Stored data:
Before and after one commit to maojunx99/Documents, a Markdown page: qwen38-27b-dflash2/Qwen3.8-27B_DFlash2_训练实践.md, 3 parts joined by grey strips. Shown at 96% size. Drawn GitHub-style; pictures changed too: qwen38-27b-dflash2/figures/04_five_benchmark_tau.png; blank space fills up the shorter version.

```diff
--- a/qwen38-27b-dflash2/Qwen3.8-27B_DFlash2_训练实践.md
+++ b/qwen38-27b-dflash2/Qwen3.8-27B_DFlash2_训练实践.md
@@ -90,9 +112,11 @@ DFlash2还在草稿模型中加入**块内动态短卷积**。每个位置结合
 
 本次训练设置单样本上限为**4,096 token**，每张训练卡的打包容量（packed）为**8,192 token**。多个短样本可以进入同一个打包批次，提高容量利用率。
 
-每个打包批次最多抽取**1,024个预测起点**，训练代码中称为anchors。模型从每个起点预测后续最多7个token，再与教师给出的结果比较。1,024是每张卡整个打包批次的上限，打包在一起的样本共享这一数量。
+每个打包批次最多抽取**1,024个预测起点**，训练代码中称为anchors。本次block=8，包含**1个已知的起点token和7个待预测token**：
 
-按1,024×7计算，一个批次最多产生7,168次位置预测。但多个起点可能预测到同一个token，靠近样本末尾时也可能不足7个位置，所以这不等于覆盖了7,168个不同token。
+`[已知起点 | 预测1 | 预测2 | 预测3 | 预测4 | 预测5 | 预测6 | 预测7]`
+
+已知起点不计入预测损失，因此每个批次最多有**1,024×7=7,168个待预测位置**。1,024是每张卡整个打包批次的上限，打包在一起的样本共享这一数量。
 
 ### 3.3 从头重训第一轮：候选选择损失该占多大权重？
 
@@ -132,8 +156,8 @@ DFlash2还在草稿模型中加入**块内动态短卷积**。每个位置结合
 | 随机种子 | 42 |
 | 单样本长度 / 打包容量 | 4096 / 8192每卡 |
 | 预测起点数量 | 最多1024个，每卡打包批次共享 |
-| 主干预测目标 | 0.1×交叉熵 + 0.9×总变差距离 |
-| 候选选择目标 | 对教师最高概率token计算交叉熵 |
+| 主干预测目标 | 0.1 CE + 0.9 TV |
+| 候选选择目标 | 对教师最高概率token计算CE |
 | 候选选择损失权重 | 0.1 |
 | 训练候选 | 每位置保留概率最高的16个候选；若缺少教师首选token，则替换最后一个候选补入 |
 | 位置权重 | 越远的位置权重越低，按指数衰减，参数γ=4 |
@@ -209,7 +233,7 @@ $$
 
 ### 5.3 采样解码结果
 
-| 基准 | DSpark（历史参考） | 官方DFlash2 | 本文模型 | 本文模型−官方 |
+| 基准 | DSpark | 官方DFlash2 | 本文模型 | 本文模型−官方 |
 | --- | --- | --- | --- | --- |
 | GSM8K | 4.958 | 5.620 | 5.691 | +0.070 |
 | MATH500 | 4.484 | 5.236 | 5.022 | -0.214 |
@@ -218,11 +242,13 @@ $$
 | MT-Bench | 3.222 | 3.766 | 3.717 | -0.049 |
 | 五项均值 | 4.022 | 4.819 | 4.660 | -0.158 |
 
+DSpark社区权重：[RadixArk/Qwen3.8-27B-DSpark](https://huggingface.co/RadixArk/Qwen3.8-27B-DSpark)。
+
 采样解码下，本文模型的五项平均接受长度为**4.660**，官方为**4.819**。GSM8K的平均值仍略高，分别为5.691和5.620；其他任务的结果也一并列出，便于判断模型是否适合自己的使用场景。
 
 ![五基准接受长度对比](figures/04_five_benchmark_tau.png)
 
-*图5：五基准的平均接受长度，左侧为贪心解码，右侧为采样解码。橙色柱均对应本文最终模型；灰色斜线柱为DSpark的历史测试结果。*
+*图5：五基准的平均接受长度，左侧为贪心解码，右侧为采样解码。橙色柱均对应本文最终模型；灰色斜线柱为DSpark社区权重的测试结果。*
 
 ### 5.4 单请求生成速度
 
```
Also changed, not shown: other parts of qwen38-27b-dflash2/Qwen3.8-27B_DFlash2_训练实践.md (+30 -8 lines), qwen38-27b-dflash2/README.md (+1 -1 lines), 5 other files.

Task item:
Find how many lines above include "changed"; reply with the number only.

Result below:
2